The giraffe (Giraffa camelopardalis) is an African even-toed ungulate mammal, the tallest living terrestrial animal and the largest ruminant. Its species name refers to its camel-like appearance and the patches of color on its fur. Its chief distinguishing characteristics are its extremely long neck and legs, its horn-like ossicones and its distinctive coat patterns. It stands 56 m (1620 ft) tall and has an average weight of 1,600 kg (3,500 lb) for males and 830 kg (1,800 lb) for females. It is classified under the family Giraffidae, along with its closest extant relative, the okapi. There are nine subspecies, which are distinguished by their coat patterns. The giraffe's scattered range extends from Chad in the north to South Africa in the south, and from Niger in the west to Somalia in the east.

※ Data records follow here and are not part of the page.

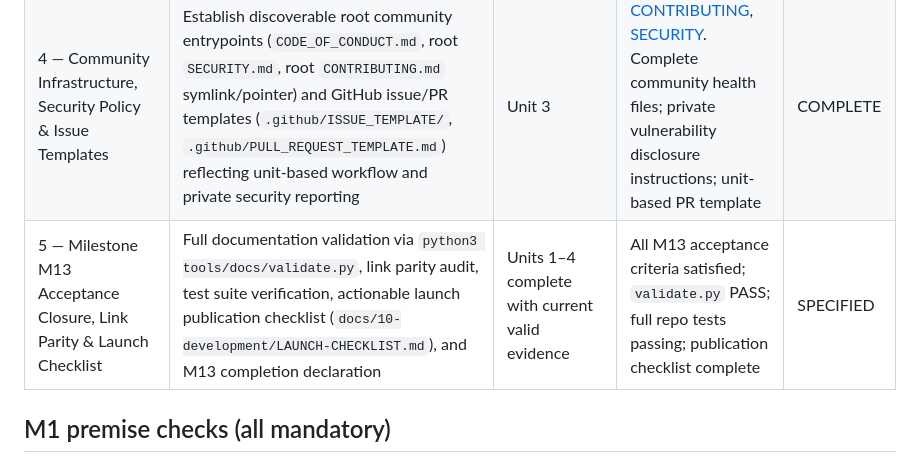
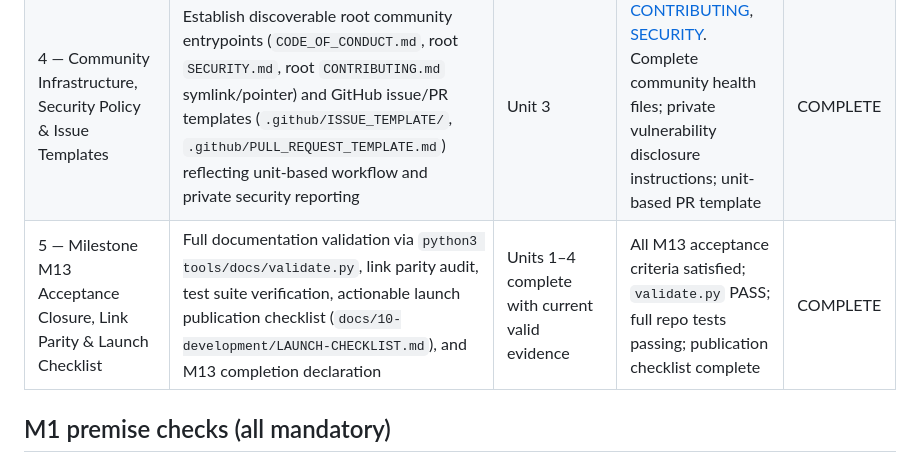
Before and after one commit to devravik/rewrotron, a Markdown page: docs/11-roadmap/DEVELOPMENT-PLAN.md, the part around the change. GitHub-like rendering.

```diff
--- a/docs/11-roadmap/DEVELOPMENT-PLAN.md
+++ b/docs/11-roadmap/DEVELOPMENT-PLAN.md
@@ -449,7 +449,7 @@ The execution dependency chain is M12 → M13 Unit 1 → Unit 2 → Unit 3 → U
 | 2 — Root README Modernization & Verified First-Run Quickstart | Rewrite root `README.md` to communicate core problem, differentiator (behavior-first reconstruction), current maturity (M0–M12 qualified; CLI/MCP engine operational in tests; Reference Profile #1 CI3→Laravel demonstrated across 24 cases; published binary downloads pending), visual architecture flow, and verified quickstart commands | Unit 1 | [PRODUCT](../00-vision/PRODUCT.md), [INSTALLATION](../10-development/INSTALLATION.md), [TESTING](../10-development/TESTING.md). Root README accurately reflects verified state; quickstart commands verified; zero broken relative links | COMPLETE |
 | 3 — Developer Adoption Guides & CI3-to-Laravel Walkthrough | Create user-facing evaluation guide and end-to-end CI3-to-Laravel migration walkthrough (`docs/10-development/QUICKSTART.md`, `docs/04-migration/CI3-LARAVEL-WALKTHROUGH.md`), documenting prerequisites, 24 verified compatibility cases, mutation injection/repair demonstration, and explicit boundary limits | Unit 2 | [CI3-ADAPTER](../04-migration/CI3-ADAPTER.md), [DIFFERENTIAL-TESTING](../05-verification/DIFFERENTIAL-TESTING.md). Reproducible step-by-step developer walkthrough; exact commands; accurate limitation disclosure | COMPLETE |
 | 4 — Community Infrastructure, Security Policy & Issue Templates | Establish discoverable root community entrypoints (`CODE_OF_CONDUCT.md`, root `SECURITY.md`, root `CONTRIBUTING.md` symlink/pointer) and GitHub issue/PR templates (`.github/ISSUE_TEMPLATE/`, `.github/PULL_REQUEST_TEMPLATE.md`) reflecting unit-based workflow and private security reporting | Unit 3 | [CONTRIBUTING](../10-development/CONTRIBUTING.md), [SECURITY](../09-security/SECURITY.md). Complete community health files; private vulnerability disclosure instructions; unit-based PR template | COMPLETE |
-| 5 — Milestone M13 Acceptance Closure, Link Parity & Launch Checklist | Full documentation validation via `python3 tools/docs/validate.py`, link parity audit, test suite verification, actionable launch publication checklist (`docs/10-development/LAUNCH-CHECKLIST.md`), and M13 completion declaration | Units 1–4 complete with current valid evidence | All M13 acceptance criteria satisfied; `validate.py` PASS; full repo tests passing; publication checklist complete | SPECIFIED |
+| 5 — Milestone M13 Acceptance Closure, Link Parity & Launch Checklist | Full documentation validation via `python3 tools/docs/validate.py`, link parity audit, test suite verification, actionable launch publication checklist (`docs/10-development/LAUNCH-CHECKLIST.md`), and M13 completion declaration | Units 1–4 complete with current valid evidence | All M13 acceptance criteria satisfied; `validate.py` PASS; full repo tests passing; publication checklist complete | COMPLETE |
 
 ## M1 premise checks (all mandatory)
 
```
Also changed, not shown: docs/10-development/LAUNCH-CHECKLIST.md (added, +87 -0 lines), docs/README.md (+1 -0 lines).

Giraffes usually inhabit savannas, grasslands, and open woodlands. Their primary food source is acacia leaves, which they can browse at heights that most other herbivores cannot reach.
Contributions by Rklawton, Arpingstone, and Jredmond.
A giraffe's lifespan is usually about 25 years in the wild.